18. If the Son is God, equal to the Father, then the Son cannot pay anything to the Father, since the Father already has what the Son has.

No one could dispute, then, that the son could not give anything to the Father, since whatever the son has also truly belongs to the Father. Christ himself said that all things that were his are the Father's (Jn. 17:10). If you would have it that one person in the Godhead has something, besides the personal property that the other does not have, then you aredividing rather than distinguishing God's essence, contrary to your own teaching. Besides, no one would ever think that the person of the son handed over in payment his own personal property to the person of the Father in satisfaction for our sins (pp. 83-84).

19. If the Son shares the divine essence with the Father, and the Son made satisfaction for the sins of mankind to God, then he made satisfaction to himself which is non-sensical.

It assumes that he, to whom satisfaction ought to have been made, will have made satisfaction to himself. Or, it assumes that he gave himself the power to make satisfaction. Or, it assumes that the person making satis-faction was so joined to the person who ought to receive satisfaction that he was possessing absolutely all things in common with him, from which the power of making satisfaction to him could arise.

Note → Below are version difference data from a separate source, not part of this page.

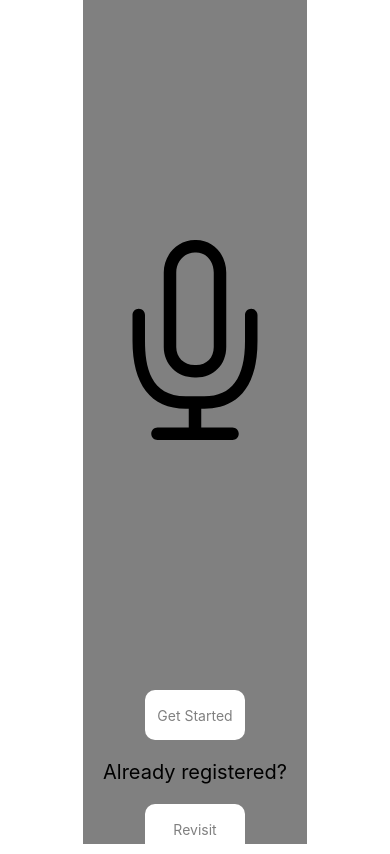
Repository: mortiestmorty1/recordings-app
Screen: / (app in frontend/)
The author's editor kept a copy of each file at every save. The screen is drawn from the files as they stood at one save, then again after the next save.
The app was drawn by React Native's web renderer in a window 390 px wide. The project was rebuilt for these pictures with package versions that can differ from the ones it lists, and the page was loaded fresh each time. Also part of the build but not shown: frontend/components/registerUser.js.

Above is the screen before, as saved 2024-03-07 22:52:52.

After the next save:
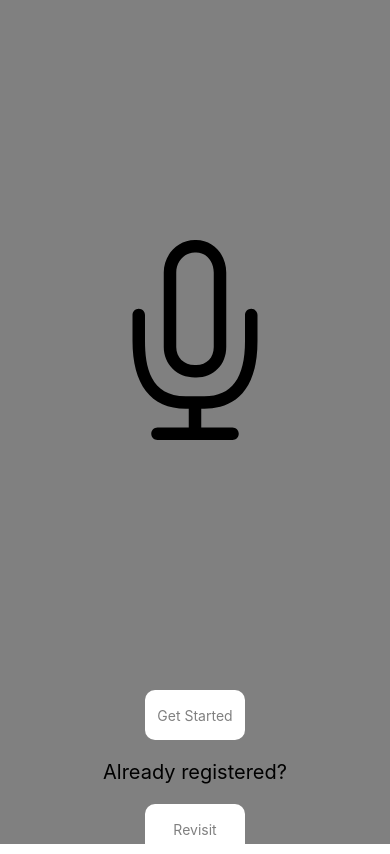
Saved 116 s later.
--- a/frontend/components/firstscreen.js
+++ b/frontend/components/firstscreen.js
@@ -24,6 +24,8 @@ const FirstScreen = () => {
 const styles = StyleSheet.create({
   container: {
     flex: 1,
+    width: '100%', // Ensure the container spans the full width
+    height: '100%',
     justifyContent: 'center',
     alignItems: 'center',
     backgroundColor: 'grey',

It is necessary for the person making satisfaction, or the person who helps accomplish satisfaction, to be absolutely distinct from the one who is to receive satisfaction. At the very least, the one making satisfaction should be separate enough to have some possession of his own from which satisfaction can receive or effect power. Common sense itself clearly teaches this, so that if you insist on saying that Christ paid all the penalties for our sins to God on our behalf, you are forced to choose between one of the following conclusions: (1) you must deny that Christ himself is eternal God and Jehovah, or (2) you must affirm that the extent to which he was eternal God and Jehovah could not coincide with making that payment
(p. 85).

In a future post, I will examine the arguments against the PST put forth by Socinus in chapter five of his book.

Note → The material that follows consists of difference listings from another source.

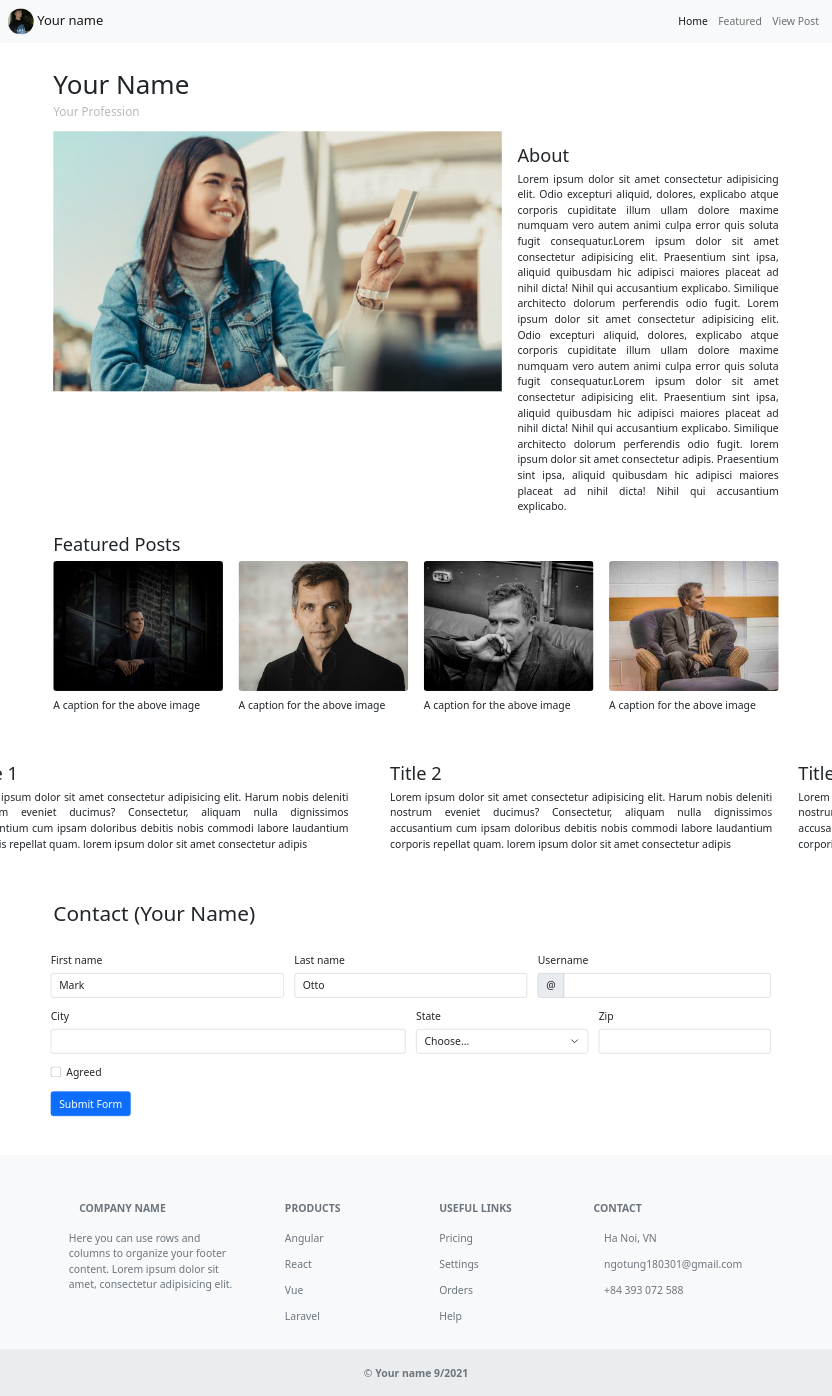
Repository: nvt01/72_1951061106_NgoVanTung
Page: BaiTh1/index.html
These files come from the project's save history. The page is drawn as it stood at one moment and after a run of saves; the edit follows.
The browser window is 1280 px wide. The pictures show the whole page, at 65% of full size.

Above is the page before, as saved 2021-12-01 11:03:46.

After the next 3 saves:
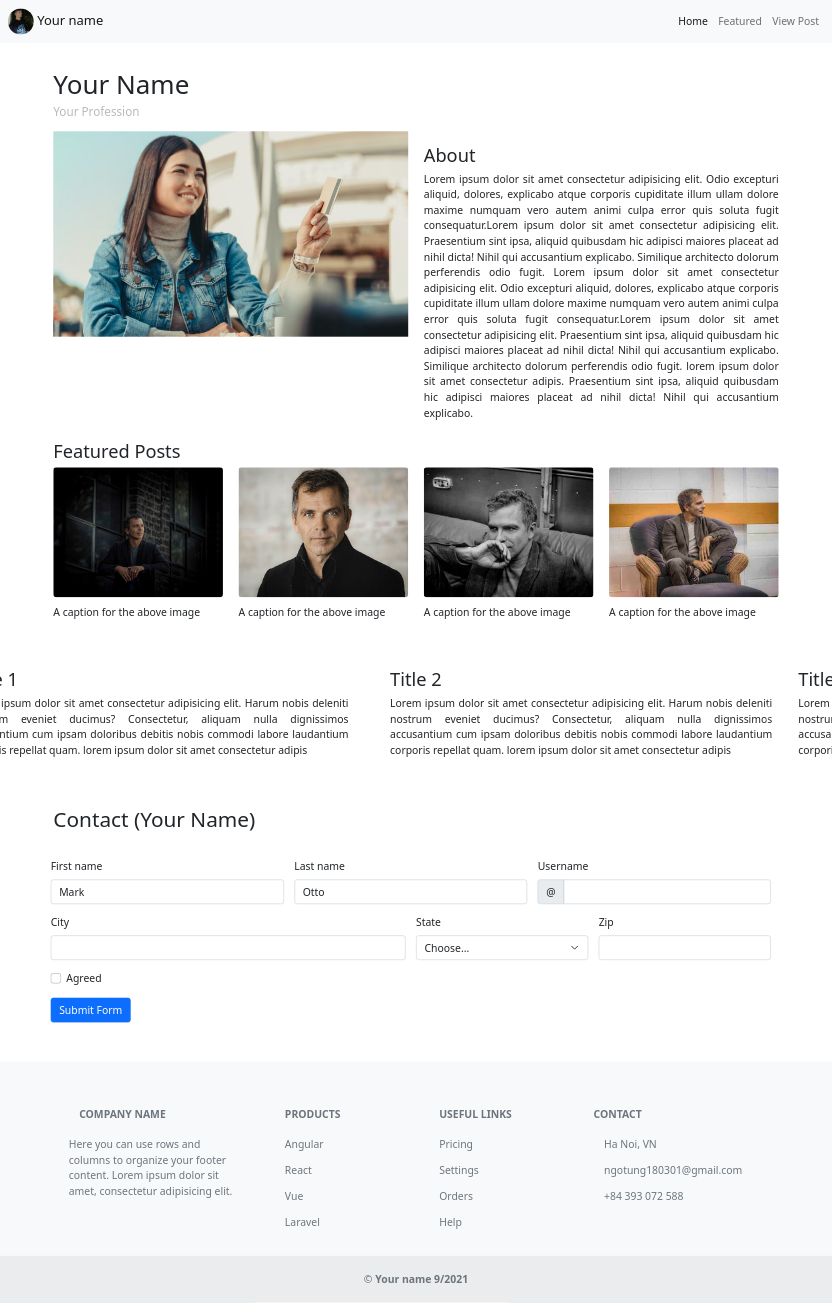
The 3 saves are shown as one change because they came seconds apart.
The last was saved 11 s later.
--- a/BaiTh1/style.css
+++ b/BaiTh1/style.css
@@ -72,7 +72,9 @@
         -webkit-line-clamp: 15;
         overflow: hidden; */
     }
-
+    .container img {
+        width: 100%;
+    }
     .col {
         flex: none;
     }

  1. Keep up the great work, Ken! This is rather obscure, but superb, stuff.

  2. Thank you for your research. You make me think!

  3. Ken,

    I think Christians could answer all this by just saying that we aren't capable of understanding it all and should just trust.

    But the problem with that is that you could do that with anything you don't understand, but that doesn't mean it isn't actually wrong and truly does make no sense.

    I don't know if I'm making sense or not-ha. But we believe Jesus's death means forgiveness, etc. because Paul said it did, right? I mean didn't Jesus basically say, "Stop sinning. Be good."?

    Did the gospels also say Jesus's death meant all these things?

    In other words, why do we believe Jesus's death had a certain meaning or power?

  4. Ken, these are devastating arguments against the Reformer's PST. You make me more than curious about two further questions. Since the Reformer's were, eh, reforming the church, which previous Christian scholar argued for the PST, if any? Also, how did the Protestants respond to these arguments?

  5. John,

    Anselm and Aquinas laid the groundwork for the PST. The Reformers built upon their foundation to develop the doctrine. The two primary responders to Socinus were John Owen and Francis Turretin. I think both failed.

    Socinus has been largely ignored because his works have never been published in English (conspiracy?). I have only recently been able to read them through the Ph.D. dissertation of Alan Gomes who translated De Jesu Christo Servatore. I wish Gomes would translate all of Socinus' works and publish them. Frankly, this would be an excellent project for a book publishing company.